Tesla Gigafactory 3 might significantly offset the upcoming temporary shutdown of the Tesla Factory in California.

The Tesla Gigafactory 3 in Shanghai reportedly surpassed its previous weekly production record of around 2,000 Made-in-China (MIC) Model 3 in 2019 and is now busy at work to meet the 150,000 per year target.

Moneyball forwards Chinese media reports that Tesla is now at around 3,000 MIC per week, which would be roughly 12,000 per month or 36,000 per quarter.

"We have surpassed 2019 end weekly production of 2 K units, and we will expedite things as to achieve 150 K/year production target, Tesla Shanghai says.
As of Mar 6th, Tesla GF3 resumed 91% of its operations, co added.
#China media reports current weekly production at 3 K units."

 

That's great news, especially since the Tesla Factory is required to temporarily suspend production early next week.

It's not clear whether the ramp-up in Shanghai will be enough to offset the decline in California - in Q1 it might be possible. In Q2 a lot depends on how long the break will be.

Tesla Gigafactory 3 facts:

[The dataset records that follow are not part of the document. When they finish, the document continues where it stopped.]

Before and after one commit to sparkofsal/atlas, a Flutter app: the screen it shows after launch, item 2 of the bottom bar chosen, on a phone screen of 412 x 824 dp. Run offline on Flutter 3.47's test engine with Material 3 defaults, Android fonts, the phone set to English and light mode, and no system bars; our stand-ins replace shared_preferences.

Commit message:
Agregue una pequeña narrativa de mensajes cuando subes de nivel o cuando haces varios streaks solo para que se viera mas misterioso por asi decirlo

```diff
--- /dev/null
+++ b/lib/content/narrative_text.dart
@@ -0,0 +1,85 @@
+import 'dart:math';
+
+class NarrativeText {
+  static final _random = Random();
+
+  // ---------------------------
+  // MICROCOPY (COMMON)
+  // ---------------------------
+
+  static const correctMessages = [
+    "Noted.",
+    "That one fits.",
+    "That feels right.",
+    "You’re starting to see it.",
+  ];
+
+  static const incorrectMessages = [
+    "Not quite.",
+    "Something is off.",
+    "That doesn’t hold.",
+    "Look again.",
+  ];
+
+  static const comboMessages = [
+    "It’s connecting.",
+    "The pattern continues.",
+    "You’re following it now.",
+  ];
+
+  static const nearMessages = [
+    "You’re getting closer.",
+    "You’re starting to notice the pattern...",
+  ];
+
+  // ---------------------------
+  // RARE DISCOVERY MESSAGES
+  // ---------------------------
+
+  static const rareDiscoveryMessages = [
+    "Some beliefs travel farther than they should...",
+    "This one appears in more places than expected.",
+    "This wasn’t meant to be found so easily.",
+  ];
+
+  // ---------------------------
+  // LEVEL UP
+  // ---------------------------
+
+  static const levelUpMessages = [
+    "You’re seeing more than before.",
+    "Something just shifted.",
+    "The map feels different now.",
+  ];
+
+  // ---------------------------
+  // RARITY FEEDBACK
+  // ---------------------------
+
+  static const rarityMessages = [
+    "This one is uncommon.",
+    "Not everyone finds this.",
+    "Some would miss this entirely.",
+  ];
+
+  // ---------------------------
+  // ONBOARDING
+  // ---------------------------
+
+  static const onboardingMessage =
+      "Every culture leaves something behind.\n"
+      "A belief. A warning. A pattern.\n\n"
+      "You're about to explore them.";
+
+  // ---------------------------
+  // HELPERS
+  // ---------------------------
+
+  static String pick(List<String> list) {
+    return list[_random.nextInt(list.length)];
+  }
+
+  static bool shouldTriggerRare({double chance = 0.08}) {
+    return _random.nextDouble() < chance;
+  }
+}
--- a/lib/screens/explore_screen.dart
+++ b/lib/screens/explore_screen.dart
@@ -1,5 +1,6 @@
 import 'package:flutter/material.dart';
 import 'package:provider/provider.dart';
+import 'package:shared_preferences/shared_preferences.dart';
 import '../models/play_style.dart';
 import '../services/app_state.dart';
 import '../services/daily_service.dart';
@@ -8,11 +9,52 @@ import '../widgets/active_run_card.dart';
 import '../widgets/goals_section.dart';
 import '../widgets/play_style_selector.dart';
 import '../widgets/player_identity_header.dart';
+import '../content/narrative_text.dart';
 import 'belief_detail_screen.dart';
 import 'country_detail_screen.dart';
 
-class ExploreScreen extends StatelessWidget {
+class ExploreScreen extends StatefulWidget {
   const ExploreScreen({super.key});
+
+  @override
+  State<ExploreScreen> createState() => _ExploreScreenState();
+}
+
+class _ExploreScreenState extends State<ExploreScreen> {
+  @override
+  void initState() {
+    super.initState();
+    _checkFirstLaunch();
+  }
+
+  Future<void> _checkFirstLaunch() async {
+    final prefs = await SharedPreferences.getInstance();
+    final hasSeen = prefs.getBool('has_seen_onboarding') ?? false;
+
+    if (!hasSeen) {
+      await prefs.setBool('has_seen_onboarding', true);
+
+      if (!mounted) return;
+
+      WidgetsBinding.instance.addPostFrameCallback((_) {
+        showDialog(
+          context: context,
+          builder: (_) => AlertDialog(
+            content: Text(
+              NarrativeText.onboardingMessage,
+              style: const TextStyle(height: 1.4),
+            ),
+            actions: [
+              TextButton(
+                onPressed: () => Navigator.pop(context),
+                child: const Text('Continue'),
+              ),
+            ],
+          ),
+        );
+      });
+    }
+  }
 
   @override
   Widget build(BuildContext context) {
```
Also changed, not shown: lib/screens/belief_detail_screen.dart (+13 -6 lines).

  • location: Shanghai, China
  • wholly-owned subsidiary (not joint venture)
  • expected total investment: about $2 billion
  • construction was started in January 2019
  • purpose: production of affordable versions of Model 3/Model Y for greater China region (higher cost versions of 3/Y and all S/X to be produced in the U.S.)
  • battery packs will be assembled using lithium-ion cells from various suppliers, including Panasonic
  • expected volume: 150,000 per year in the first phase and 500,000 per year in the future
  • Targets: production of cars (between 1,000 to 2,000 per week by the end of 2019) to start in the second-half of 2019 (volume production, of 3,000 cars per week initially, from 2020),
  • First customer deliveries of Made-in-China (MIC) Model 3 happened on December 30, 2019
  • Elon Musk officially announced Model Y program at Gigafactory 3 on January 7, 2020
  • Tesla was able to achieve a production rate of about 280 cars a day (10-hour shift) or almost 2,000 a week in December 2019. The production capacity was up to 3,000 cars per week. Production of battery packs started in December 2019 (but at the time not yet at the rate of car production).
  • The production was resumed on February 10, 2020, after an extended break, caused by the fight with coronavirus